(Saved data entries)

>>

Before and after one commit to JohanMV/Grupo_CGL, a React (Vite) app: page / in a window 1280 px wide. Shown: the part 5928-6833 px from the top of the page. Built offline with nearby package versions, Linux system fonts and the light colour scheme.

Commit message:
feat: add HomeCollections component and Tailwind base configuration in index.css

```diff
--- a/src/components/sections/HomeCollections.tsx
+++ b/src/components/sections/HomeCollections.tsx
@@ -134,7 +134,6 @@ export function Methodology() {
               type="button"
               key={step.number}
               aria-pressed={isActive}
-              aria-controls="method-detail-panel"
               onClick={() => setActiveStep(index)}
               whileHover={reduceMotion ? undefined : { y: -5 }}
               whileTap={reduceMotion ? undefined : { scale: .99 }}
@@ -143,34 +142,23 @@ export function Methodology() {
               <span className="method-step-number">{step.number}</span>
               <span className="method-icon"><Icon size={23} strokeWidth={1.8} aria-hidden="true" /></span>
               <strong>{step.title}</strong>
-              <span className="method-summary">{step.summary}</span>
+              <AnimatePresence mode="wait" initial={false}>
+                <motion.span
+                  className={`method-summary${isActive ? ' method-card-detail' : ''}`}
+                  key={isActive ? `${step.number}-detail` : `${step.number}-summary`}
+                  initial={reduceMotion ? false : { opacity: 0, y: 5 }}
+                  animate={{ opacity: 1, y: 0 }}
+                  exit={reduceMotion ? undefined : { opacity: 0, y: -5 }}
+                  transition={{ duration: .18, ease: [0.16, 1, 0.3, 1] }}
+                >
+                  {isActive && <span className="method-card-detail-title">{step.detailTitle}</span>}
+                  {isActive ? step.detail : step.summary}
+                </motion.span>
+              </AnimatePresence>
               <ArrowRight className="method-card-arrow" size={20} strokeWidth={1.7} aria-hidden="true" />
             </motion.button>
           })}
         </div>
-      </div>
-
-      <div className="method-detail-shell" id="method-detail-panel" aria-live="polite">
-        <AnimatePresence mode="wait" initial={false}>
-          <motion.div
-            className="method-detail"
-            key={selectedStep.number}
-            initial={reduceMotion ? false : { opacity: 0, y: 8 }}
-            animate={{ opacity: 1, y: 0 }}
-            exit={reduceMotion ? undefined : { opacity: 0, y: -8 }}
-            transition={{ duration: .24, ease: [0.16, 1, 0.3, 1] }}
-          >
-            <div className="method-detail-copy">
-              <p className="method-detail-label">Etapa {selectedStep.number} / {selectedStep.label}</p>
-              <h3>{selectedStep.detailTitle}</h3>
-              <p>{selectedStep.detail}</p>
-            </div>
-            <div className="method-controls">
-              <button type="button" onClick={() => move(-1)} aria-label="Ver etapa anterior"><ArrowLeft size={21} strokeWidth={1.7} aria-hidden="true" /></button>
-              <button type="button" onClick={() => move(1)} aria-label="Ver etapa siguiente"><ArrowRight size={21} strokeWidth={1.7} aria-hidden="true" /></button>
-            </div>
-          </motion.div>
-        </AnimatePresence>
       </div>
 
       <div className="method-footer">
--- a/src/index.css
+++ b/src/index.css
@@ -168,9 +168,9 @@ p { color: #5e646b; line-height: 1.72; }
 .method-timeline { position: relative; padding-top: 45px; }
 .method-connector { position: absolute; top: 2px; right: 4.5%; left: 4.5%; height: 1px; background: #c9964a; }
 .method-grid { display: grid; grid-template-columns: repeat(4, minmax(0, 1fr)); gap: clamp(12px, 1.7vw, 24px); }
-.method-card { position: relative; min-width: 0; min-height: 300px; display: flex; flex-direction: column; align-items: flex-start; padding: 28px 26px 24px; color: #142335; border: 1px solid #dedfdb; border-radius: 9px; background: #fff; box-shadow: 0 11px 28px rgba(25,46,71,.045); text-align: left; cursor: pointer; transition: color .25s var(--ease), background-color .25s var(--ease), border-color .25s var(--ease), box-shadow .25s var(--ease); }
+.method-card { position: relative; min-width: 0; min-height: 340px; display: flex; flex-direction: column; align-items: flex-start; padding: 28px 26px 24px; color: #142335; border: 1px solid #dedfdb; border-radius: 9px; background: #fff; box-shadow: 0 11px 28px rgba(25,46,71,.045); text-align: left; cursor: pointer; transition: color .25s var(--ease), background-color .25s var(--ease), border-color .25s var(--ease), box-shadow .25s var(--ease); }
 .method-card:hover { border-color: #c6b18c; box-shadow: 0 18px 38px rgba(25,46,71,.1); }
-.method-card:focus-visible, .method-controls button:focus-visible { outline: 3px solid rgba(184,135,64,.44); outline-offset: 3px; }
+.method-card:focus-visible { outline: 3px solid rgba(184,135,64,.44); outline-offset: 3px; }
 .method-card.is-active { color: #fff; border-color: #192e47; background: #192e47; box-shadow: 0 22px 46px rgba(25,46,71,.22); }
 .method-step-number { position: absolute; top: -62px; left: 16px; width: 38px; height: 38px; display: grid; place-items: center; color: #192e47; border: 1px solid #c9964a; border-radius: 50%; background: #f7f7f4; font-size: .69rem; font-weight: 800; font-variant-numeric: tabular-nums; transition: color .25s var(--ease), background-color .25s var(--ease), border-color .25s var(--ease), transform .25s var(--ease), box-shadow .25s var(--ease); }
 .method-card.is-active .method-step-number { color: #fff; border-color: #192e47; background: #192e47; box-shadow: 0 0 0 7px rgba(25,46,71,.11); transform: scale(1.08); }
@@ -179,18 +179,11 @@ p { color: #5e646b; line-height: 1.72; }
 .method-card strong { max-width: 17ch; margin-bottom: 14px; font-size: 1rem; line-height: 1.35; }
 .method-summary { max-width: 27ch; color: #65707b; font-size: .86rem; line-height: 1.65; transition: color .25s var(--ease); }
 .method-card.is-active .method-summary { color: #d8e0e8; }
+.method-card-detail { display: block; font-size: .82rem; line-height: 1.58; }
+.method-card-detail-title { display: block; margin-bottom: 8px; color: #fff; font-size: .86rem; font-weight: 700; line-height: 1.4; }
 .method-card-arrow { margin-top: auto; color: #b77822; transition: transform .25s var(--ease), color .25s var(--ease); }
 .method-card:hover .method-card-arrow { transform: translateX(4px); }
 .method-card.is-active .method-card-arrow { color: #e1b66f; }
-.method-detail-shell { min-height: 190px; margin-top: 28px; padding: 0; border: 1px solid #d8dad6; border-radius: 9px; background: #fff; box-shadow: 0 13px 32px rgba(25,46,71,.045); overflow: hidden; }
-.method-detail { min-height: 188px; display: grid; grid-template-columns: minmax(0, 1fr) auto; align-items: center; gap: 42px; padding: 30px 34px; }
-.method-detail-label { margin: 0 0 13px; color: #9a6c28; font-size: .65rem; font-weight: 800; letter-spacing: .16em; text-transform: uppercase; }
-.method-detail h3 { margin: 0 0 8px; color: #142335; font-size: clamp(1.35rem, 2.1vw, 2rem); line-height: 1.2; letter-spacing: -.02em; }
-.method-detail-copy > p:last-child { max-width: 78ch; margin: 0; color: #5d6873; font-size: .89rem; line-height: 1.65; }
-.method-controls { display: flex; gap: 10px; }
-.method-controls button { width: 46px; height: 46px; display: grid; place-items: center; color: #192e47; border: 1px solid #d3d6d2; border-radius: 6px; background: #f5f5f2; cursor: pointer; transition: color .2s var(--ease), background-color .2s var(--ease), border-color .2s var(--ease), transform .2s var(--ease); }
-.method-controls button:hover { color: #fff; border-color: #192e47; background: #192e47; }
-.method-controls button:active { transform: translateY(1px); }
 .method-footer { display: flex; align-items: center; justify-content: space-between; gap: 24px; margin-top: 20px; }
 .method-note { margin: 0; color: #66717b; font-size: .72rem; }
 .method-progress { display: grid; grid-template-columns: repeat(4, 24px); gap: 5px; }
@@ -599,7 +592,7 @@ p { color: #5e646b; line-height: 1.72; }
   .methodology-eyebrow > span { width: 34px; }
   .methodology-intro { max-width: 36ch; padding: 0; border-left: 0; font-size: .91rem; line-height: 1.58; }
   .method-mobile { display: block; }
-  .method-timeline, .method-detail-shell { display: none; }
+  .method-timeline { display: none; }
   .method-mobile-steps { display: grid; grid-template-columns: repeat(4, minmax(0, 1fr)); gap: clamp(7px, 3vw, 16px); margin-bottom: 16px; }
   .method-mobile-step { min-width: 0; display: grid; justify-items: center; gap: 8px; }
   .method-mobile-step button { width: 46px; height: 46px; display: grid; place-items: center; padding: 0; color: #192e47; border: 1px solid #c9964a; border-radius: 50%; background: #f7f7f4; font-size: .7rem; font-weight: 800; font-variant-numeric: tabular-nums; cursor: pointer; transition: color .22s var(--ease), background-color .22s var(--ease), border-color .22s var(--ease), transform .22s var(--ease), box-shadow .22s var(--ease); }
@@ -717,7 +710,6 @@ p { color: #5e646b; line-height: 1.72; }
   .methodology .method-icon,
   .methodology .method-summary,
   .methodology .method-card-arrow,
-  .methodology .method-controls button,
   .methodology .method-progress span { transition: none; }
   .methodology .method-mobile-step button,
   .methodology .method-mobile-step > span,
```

<<

- PROBLEM STATEMENT -
All lines above containing the string "export" are to be collected.

- TASK RESPONSE -
@@ -134,7 +134,6 @@ export function Methodology() {
@@ -143,34 +142,23 @@ export function Methodology() {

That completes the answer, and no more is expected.